[Data records]
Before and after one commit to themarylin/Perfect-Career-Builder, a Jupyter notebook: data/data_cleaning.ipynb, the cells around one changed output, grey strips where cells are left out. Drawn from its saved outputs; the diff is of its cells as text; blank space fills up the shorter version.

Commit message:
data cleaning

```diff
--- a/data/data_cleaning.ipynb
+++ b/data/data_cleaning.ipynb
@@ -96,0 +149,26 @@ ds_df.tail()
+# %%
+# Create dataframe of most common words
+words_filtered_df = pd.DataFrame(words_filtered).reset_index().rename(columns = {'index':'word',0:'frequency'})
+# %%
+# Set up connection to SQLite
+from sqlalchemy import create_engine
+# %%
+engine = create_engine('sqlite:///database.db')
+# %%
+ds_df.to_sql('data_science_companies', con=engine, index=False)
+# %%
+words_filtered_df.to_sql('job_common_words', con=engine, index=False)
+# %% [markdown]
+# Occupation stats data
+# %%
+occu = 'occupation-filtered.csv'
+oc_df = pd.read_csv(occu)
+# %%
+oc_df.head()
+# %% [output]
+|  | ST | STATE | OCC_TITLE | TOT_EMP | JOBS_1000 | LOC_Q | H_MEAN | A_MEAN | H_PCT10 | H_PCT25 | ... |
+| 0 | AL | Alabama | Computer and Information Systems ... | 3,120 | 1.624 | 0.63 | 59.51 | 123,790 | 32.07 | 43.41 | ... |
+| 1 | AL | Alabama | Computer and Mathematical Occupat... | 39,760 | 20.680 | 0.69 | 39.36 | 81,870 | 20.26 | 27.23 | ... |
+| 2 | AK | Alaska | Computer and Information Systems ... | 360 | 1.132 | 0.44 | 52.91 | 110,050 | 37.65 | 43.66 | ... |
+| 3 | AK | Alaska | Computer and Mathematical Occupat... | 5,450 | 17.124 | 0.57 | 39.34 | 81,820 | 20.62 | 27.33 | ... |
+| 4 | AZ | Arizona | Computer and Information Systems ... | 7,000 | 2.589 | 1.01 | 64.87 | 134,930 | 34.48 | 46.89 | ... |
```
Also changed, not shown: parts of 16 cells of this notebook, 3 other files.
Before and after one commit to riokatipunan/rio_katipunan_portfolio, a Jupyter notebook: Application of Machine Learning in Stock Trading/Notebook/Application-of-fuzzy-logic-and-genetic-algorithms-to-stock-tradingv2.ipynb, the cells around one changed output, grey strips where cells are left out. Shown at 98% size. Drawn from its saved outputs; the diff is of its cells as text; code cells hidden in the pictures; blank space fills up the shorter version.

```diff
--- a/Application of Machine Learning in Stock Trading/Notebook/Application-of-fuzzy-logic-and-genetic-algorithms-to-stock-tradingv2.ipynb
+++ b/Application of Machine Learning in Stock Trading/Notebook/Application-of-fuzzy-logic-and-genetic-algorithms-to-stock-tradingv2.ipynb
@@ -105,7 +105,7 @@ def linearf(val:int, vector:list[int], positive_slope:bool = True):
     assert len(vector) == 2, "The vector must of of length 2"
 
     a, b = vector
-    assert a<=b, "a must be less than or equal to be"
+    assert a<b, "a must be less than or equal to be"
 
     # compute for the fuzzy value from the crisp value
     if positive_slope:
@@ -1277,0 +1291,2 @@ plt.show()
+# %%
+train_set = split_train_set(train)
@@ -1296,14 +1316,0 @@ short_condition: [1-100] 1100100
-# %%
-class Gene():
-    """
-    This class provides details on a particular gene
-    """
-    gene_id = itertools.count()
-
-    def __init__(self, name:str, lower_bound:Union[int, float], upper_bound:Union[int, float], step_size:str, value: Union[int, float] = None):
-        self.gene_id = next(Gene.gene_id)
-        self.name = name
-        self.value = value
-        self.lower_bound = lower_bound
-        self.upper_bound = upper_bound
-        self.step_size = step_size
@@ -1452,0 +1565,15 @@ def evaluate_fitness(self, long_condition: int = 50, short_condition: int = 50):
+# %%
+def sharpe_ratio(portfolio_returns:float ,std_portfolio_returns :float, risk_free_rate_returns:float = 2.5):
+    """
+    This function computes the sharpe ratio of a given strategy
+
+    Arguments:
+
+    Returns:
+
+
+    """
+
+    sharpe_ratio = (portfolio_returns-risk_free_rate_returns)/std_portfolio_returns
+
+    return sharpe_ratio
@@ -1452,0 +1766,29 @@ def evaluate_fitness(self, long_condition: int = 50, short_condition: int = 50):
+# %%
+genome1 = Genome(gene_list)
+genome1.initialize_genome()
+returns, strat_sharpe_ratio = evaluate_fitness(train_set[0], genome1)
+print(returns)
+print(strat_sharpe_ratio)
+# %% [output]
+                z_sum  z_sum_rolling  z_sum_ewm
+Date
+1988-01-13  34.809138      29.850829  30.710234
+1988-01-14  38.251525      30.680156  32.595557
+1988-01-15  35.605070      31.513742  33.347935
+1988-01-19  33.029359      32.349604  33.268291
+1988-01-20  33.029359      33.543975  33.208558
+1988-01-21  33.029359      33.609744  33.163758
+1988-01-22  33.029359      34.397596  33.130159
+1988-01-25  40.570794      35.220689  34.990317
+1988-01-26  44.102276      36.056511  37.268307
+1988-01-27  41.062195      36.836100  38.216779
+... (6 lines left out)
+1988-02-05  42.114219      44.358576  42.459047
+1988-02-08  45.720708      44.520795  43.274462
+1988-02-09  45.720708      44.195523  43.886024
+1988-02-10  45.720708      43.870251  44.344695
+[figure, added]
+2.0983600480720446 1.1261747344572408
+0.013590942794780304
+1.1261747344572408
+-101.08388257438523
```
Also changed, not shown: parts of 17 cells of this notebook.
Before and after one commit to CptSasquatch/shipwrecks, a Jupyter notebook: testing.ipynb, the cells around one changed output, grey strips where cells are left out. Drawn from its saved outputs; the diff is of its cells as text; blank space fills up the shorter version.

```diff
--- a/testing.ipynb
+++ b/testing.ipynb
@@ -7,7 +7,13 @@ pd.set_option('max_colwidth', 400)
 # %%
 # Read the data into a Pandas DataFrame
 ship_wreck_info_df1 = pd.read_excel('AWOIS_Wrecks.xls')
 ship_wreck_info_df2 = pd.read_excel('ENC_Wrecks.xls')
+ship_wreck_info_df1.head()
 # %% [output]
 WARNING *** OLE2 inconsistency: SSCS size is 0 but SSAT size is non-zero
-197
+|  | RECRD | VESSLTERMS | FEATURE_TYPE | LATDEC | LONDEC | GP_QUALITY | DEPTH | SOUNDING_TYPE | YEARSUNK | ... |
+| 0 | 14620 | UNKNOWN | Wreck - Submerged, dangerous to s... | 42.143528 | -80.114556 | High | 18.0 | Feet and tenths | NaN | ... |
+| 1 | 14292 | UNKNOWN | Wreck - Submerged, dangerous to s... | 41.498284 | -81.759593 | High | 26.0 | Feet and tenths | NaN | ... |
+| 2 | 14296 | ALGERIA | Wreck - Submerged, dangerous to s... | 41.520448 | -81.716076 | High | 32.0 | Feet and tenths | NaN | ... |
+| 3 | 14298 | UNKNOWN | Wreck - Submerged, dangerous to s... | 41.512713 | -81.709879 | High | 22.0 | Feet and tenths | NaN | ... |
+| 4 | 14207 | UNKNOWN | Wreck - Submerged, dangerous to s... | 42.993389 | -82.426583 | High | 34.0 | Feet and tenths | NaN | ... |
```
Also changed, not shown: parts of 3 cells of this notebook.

Task instructions. Give the number of lines in the entries above that contain the string "self", and nothing more.

Your response. 9